What you need to do -
Exactly reproduce all the records, keeping pictures out of the copy.
--------------------
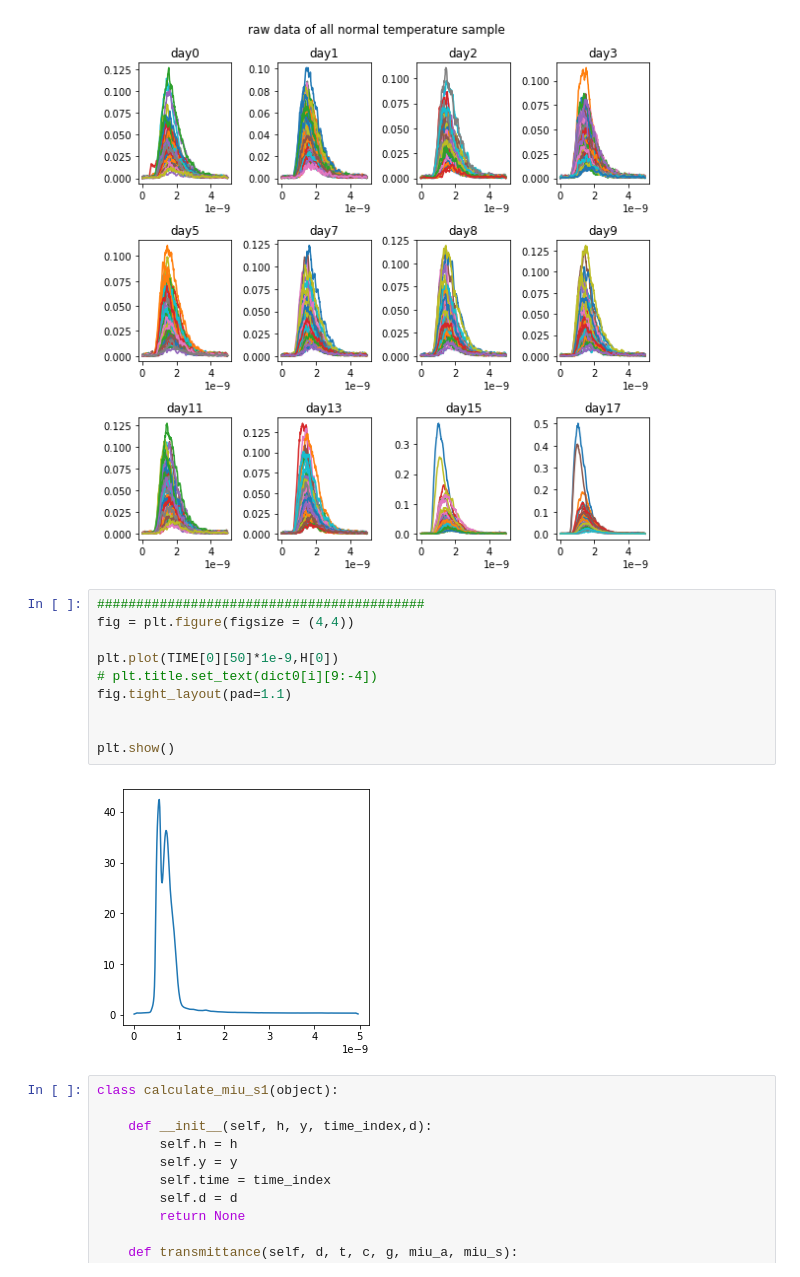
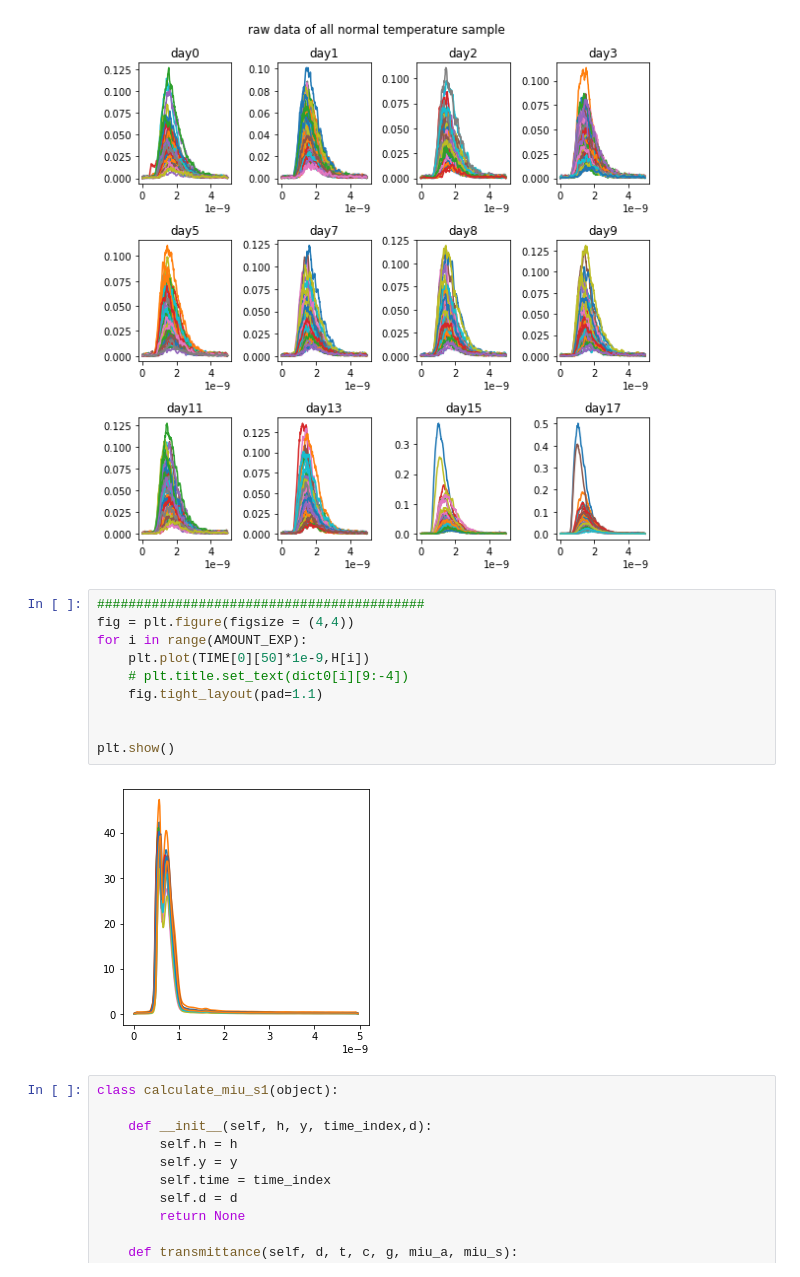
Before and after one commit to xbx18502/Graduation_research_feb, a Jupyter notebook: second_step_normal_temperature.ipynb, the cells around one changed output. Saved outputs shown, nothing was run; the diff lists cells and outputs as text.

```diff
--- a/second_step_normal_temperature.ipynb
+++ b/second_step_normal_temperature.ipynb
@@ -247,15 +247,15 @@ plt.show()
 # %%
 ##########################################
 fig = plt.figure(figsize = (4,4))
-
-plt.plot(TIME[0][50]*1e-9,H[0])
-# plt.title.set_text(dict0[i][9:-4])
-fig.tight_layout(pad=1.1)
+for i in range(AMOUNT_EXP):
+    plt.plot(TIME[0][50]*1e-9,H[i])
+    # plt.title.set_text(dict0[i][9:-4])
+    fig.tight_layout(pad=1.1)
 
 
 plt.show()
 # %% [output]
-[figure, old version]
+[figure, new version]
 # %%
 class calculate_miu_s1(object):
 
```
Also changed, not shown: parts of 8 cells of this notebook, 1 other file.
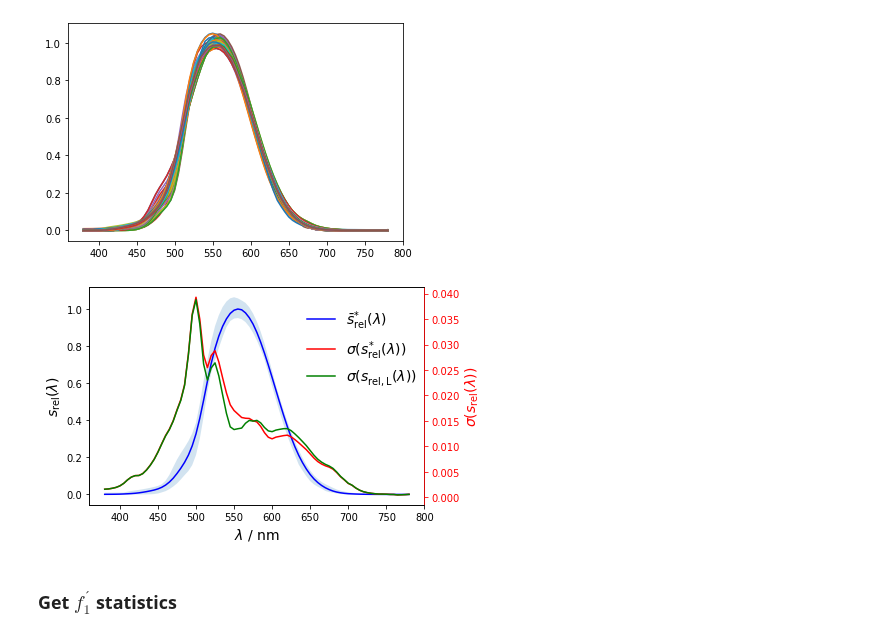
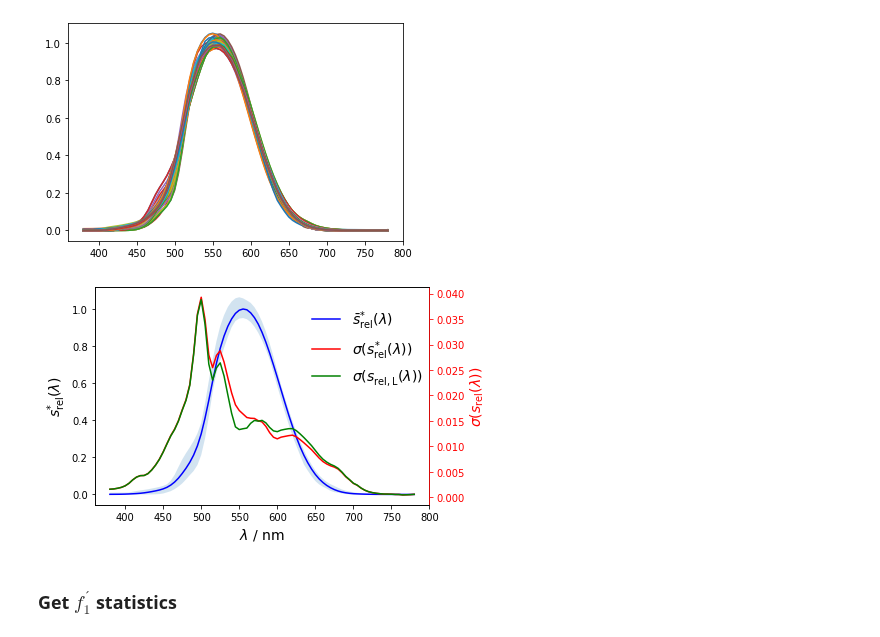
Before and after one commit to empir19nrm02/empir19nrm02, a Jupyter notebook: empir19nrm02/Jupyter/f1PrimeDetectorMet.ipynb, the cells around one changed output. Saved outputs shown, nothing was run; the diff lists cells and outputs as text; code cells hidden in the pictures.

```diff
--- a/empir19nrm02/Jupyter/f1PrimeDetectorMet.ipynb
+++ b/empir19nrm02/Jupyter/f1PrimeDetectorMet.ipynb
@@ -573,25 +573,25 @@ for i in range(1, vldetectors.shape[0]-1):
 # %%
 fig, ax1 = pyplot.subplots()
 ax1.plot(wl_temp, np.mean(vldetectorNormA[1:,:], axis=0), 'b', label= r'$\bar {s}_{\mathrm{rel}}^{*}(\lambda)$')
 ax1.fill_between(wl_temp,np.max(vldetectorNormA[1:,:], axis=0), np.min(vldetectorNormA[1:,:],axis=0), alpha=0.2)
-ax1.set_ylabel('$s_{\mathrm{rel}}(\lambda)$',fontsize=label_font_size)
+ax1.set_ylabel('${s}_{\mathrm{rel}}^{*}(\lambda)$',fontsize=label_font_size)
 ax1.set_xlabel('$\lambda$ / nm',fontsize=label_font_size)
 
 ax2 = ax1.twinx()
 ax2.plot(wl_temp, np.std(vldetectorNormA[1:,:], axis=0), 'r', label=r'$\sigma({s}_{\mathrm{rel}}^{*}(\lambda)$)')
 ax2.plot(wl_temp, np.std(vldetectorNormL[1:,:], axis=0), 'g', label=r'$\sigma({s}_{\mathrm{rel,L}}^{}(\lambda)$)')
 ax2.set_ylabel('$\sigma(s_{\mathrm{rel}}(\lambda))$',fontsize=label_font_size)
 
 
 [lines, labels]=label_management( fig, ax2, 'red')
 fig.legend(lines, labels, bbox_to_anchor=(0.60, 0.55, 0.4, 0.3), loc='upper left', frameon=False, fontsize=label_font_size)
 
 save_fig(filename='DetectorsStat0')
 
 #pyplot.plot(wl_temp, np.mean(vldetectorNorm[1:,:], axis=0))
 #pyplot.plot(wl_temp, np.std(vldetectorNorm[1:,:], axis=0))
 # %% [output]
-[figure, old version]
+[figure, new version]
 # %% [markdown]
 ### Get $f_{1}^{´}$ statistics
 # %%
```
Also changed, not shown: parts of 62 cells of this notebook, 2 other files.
--------------------
Response area -
Before and after one commit to xbx18502/Graduation_research_feb, a Jupyter notebook: second_step_normal_temperature.ipynb, the cells around one changed output. Saved outputs shown, nothing was run; the diff lists cells and outputs as text.

```diff
--- a/second_step_normal_temperature.ipynb
+++ b/second_step_normal_temperature.ipynb
@@ -247,15 +247,15 @@ plt.show()
 # %%
 ##########################################
 fig = plt.figure(figsize = (4,4))
-
-plt.plot(TIME[0][50]*1e-9,H[0])
-# plt.title.set_text(dict0[i][9:-4])
-fig.tight_layout(pad=1.1)
+for i in range(AMOUNT_EXP):
+    plt.plot(TIME[0][50]*1e-9,H[i])
+    # plt.title.set_text(dict0[i][9:-4])
+    fig.tight_layout(pad=1.1)
 
 
 plt.show()
 # %% [output]
-[figure, old version]
+[figure, new version]
 # %%
 class calculate_miu_s1(object):
 
```
Also changed, not shown: parts of 8 cells of this notebook, 1 other file.
Before and after one commit to empir19nrm02/empir19nrm02, a Jupyter notebook: empir19nrm02/Jupyter/f1PrimeDetectorMet.ipynb, the cells around one changed output. Saved outputs shown, nothing was run; the diff lists cells and outputs as text; code cells hidden in the pictures.

```diff
--- a/empir19nrm02/Jupyter/f1PrimeDetectorMet.ipynb
+++ b/empir19nrm02/Jupyter/f1PrimeDetectorMet.ipynb
@@ -573,25 +573,25 @@ for i in range(1, vldetectors.shape[0]-1):
 # %%
 fig, ax1 = pyplot.subplots()
 ax1.plot(wl_temp, np.mean(vldetectorNormA[1:,:], axis=0), 'b', label= r'$\bar {s}_{\mathrm{rel}}^{*}(\lambda)$')
 ax1.fill_between(wl_temp,np.max(vldetectorNormA[1:,:], axis=0), np.min(vldetectorNormA[1:,:],axis=0), alpha=0.2)
-ax1.set_ylabel('$s_{\mathrm{rel}}(\lambda)$',fontsize=label_font_size)
+ax1.set_ylabel('${s}_{\mathrm{rel}}^{*}(\lambda)$',fontsize=label_font_size)
 ax1.set_xlabel('$\lambda$ / nm',fontsize=label_font_size)
 
 ax2 = ax1.twinx()
 ax2.plot(wl_temp, np.std(vldetectorNormA[1:,:], axis=0), 'r', label=r'$\sigma({s}_{\mathrm{rel}}^{*}(\lambda)$)')
 ax2.plot(wl_temp, np.std(vldetectorNormL[1:,:], axis=0), 'g', label=r'$\sigma({s}_{\mathrm{rel,L}}^{}(\lambda)$)')
 ax2.set_ylabel('$\sigma(s_{\mathrm{rel}}(\lambda))$',fontsize=label_font_size)
 
 
 [lines, labels]=label_management( fig, ax2, 'red')
 fig.legend(lines, labels, bbox_to_anchor=(0.60, 0.55, 0.4, 0.3), loc='upper left', frameon=False, fontsize=label_font_size)
 
 save_fig(filename='DetectorsStat0')
 
 #pyplot.plot(wl_temp, np.mean(vldetectorNorm[1:,:], axis=0))
 #pyplot.plot(wl_temp, np.std(vldetectorNorm[1:,:], axis=0))
 # %% [output]
-[figure, old version]
+[figure, new version]
 # %% [markdown]
 ### Get $f_{1}^{´}$ statistics
 # %%
```
Also changed, not shown: parts of 62 cells of this notebook, 2 other files.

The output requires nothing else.